Guwahati: BJP is hopeful that its alliance with AGP will prevent a division of anti-Congress votes. To boost its prospects, BJP is trying to forge more alliances with ethnic and regional parties.AGP was in 1985 after the signing of the Assam Accord, which put an end to the six-year-long anti-foreigner movement in the state. The party had championed the cause of freeing Assam from Bangladeshi infiltrators. BJP did the same. It is this issue that has served as common ground.

AGP entered an alliance with BJP in the 2001 assembly polls when the former won 20 seats and the latter won eight of 126 assembly seats. In the 2006 state polls, when AGP and BJP did not enter an alliance, AGP's seat tally rose to 24 and BJP won 10 seats. In the 2009 LS polls, BJP won four seats while AGP managed to win only one. This time, the parties were in alliance. In the 2011 assembly polls, the seat tally went up to 10 and BJP's to five when they were not in alliance.

AGP's base has eroded significantly among Assamese and tribal voters over the years, while BJP has been able to make way for itself.

A major portion of Muslim electorates are now with Ajmal's AIUDF and Congress. BJP's worry is that without alliances with regional and tribal political outfits, Congress will have an edge. The saffron party already has an alliance with BPF. Muslims comprise a substantial chunk of the electorate (34%) and have always played a decisive role whenever there has been a BJP-AGP alliance.

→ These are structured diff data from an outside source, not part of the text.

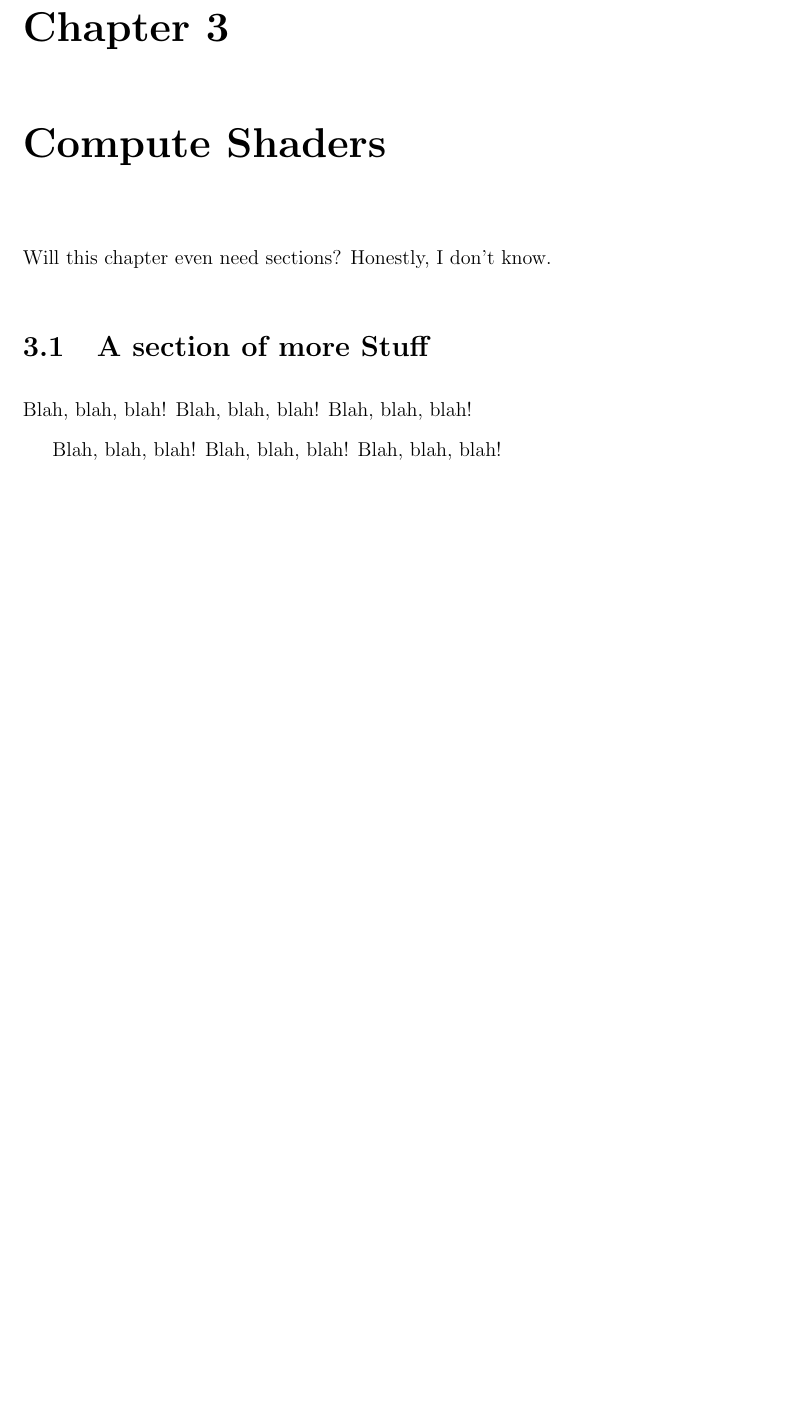
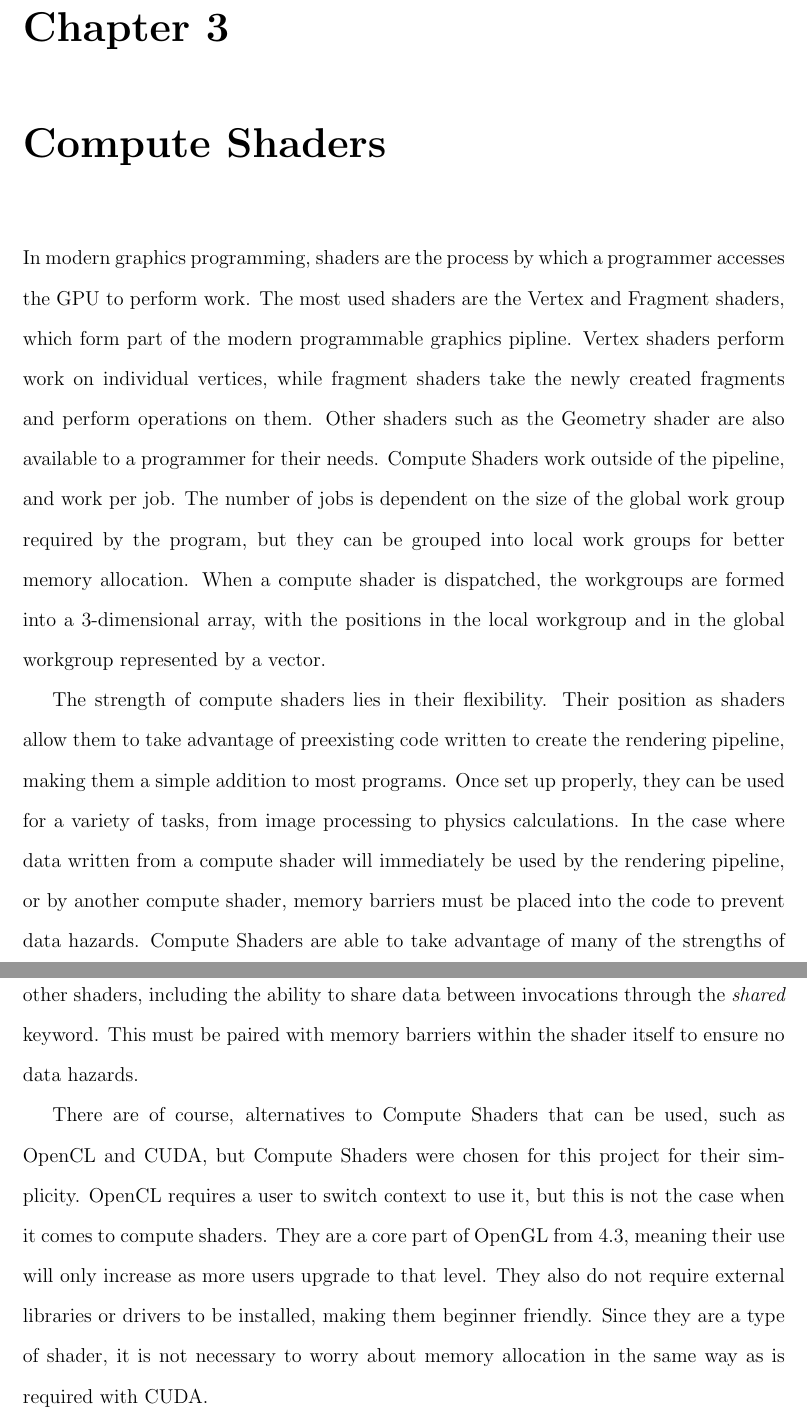
Before and after one commit to CoderStroughair/Masters_Thesis_Code_Repo, a LaTeX thesis (Master's Thesis/thesis.tex, which reads Master's Thesis/c3-ComputeShaders.tex): part of page 15 of 26 before the commit and two parts of pages 15 and 16 of 27 after it, the two joined at a grey line, cut so that both start at the same text, the shorter picture padded with empty space. Compiled offline with pdfLaTeX.

Commit message:
new work on thesis report

```diff
--- a/Master's Thesis/c3-ComputeShaders.tex
+++ b/Master's Thesis/c3-ComputeShaders.tex
@@ -1,9 +1,7 @@
 \chapter{Compute Shaders}
 
-Will this chapter even need sections? Honestly, I don't know.
+In modern graphics programming, shaders are the process by which a programmer accesses the GPU to perform work. The most used shaders are the Vertex and Fragment shaders, which form part of the modern programmable graphics pipline. Vertex shaders perform work on individual vertices, while fragment shaders take the newly created fragments and perform operations on them. Other shaders such as the Geometry shader are also available to a programmer for their needs. Compute Shaders work outside of the pipeline, and work per job. The number of jobs  is dependent on the size of the global work group required by the program, but they can be grouped into local work groups for better memory allocation. When a compute shader is dispatched, the workgroups are formed into a 3-dimensional array, with the positions in the local workgroup and in the global workgroup represented by a vector.
 
-\section{A section of more Stuff}
+The strength of compute shaders lies in their flexibility. Their position as shaders allow them to take advantage of preexisting code written to create the rendering pipeline, making them a simple addition to most programs. Once set up properly, they can be used for a variety of tasks, from image processing to physics calculations. In the case where data written from a compute shader will immediately be used by the rendering pipeline, or by another compute shader, memory barriers must be placed into the code to prevent data hazards. Compute Shaders are able to take advantage of many of the strengths of other shaders, including the ability to share data between invocations through the \textit{shared} keyword. This must be paired with memory barriers within the shader itself to ensure no data hazards.
 
-Blah, blah, blah! Blah, blah, blah! Blah, blah, blah!
-
-Blah, blah, blah! Blah, blah, blah! Blah, blah, blah!
+There are of course, alternatives to Compute Shaders that can be used, such as OpenCL and CUDA, but Compute Shaders were chosen for this project for their simplicity. OpenCL requires a user to switch context to use it, but this is not the case when it comes to compute shaders. They are a core part of OpenGL from 4.3, meaning their use will only increase as more users upgrade to that level. They also do not require external libraries or drivers to be installed, making them beginner friendly. Since they are a type of shader, it is not necessary to worry about memory allocation in the same way as is required with CUDA.
```
Also changed, not shown: Master's Thesis/c2-volumetricRendering.tex (+1 -1 lines), Master's Thesis/thesis.pdf, 10 other files.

Senior BJP leader and party spokesperson Dayananda Borgohain dismissed the idea that the alliance only benefits BJP. "We have gone beyond sentimentalism and struck the alliance for mutual benefit," Borgohain said.